■ How to complete this task ■
Count the lines in the following data that include "width". Please write only the number.

##### Given records

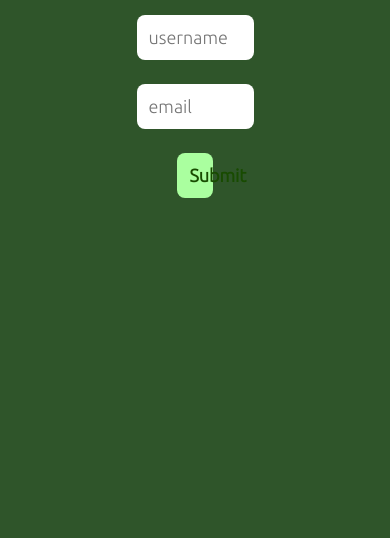
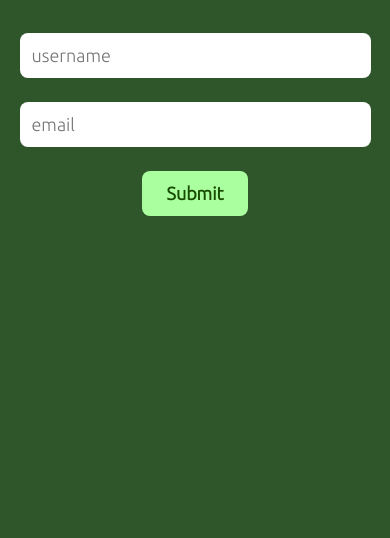
Before and after one commit to elhamhashemii/crazy-form, a plain HTML site: page index.html in a window 390 px wide. Shown: the part 306-844 px from the top of the page. Drawn offline with Linux system fonts and the light colour scheme.

Commit message:
wip: just a little more responsive

```diff
--- a/style.css
+++ b/style.css
@@ -76,3 +76,8 @@ input:hover{
     color: #aaff9f;
     visibility: hidden;
 }
+
+
+@media only screen and (max-width: 900px){
+    .container div{ width: 90%;}
+}
```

##########

■ Exercise result ■
2